I have frozen the India programme at current levels until 2015. Working closely with the Government of India, we will target our support on three of the poorest states. Our programme will change to reflect the importance of the role of the private sector.

Despite the undoubted poverty in India, the Indian Government have nuclear weapons, a space programme and their own programme for foreign aid. What can we do to encourage the Indian Government to spend more money on the things that they should spend money on, rather than on the things that they want?

My hon. Friend is right to ask whether India has reached the point where we should end our development programme. Our judgment is that we are not there yet. As she said, India has more poor people than the whole of sub-Saharan Africa. It also has the biggest Government-led pro-poor, anti-poverty programme anywhere in the world, and through our programme, we are strongly encouraging more of the same.

Will the Secretary of State outline what representations he has received from the Indian Government about his plans to spend 50% of DFID money on the private sector? Is that an aspiration only for India, or is it for other developing countries too?

As the hon.
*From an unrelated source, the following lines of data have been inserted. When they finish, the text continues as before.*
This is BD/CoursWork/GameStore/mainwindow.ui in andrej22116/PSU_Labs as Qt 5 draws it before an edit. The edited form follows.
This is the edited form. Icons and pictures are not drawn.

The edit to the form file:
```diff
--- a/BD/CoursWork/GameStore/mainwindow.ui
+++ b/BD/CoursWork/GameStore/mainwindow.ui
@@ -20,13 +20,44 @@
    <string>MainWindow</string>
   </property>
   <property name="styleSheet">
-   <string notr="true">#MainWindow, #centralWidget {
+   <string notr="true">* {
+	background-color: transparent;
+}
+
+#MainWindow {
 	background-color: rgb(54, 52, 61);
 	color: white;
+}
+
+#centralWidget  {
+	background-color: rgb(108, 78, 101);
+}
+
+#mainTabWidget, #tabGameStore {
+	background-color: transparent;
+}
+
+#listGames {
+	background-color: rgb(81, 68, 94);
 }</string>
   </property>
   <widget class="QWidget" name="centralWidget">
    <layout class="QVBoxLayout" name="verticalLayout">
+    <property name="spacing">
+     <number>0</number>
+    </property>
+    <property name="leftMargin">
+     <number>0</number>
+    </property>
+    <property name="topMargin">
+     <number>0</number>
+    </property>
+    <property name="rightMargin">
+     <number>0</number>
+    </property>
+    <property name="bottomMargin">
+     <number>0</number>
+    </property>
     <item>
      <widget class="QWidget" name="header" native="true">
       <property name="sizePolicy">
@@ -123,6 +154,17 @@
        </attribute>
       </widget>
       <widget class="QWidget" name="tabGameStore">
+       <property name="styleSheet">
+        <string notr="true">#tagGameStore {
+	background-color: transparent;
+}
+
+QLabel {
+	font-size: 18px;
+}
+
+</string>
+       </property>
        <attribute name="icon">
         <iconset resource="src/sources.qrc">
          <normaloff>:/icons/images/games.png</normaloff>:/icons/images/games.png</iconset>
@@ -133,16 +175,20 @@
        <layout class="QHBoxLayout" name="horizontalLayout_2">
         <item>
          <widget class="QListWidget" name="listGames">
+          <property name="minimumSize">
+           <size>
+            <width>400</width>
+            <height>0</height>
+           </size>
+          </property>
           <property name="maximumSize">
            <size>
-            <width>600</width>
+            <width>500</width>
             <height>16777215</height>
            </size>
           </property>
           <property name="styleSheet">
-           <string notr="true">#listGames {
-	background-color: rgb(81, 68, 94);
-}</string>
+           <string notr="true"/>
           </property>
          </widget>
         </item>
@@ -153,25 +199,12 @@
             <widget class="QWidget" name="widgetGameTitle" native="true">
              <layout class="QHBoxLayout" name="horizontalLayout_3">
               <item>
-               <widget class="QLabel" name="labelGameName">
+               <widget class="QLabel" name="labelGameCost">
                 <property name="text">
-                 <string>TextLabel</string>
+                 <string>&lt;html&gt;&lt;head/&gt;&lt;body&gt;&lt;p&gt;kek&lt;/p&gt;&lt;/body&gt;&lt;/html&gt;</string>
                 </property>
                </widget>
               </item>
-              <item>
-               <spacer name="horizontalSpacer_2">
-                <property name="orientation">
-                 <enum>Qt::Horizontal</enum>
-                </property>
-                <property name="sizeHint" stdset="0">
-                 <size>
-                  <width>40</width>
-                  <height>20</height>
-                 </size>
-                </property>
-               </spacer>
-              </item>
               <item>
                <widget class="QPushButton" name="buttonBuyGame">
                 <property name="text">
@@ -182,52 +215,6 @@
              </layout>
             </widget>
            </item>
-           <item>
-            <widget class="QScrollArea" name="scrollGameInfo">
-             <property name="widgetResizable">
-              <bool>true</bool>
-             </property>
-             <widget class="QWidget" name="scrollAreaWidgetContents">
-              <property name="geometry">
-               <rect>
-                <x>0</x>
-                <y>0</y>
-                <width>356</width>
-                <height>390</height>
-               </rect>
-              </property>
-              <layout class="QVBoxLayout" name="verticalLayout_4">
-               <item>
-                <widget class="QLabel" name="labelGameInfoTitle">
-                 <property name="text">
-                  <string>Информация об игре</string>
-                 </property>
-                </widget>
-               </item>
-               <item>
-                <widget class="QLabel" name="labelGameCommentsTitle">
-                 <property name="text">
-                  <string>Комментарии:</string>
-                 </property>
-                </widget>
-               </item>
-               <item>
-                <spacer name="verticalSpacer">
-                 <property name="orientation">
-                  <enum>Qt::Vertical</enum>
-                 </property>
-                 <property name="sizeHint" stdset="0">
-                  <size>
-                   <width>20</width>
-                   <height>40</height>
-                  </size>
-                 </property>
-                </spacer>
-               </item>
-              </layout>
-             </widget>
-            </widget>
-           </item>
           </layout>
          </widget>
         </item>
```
Gentleman will know, the nature of development is to try to move countries off welfare development on to pro-poor, private sector investment, as that is something that helps poor people to lift themselves out of poverty. The decisions on the Indian programme were made in close consultation with the Indian Government, and take account of our priorities and theirs as well.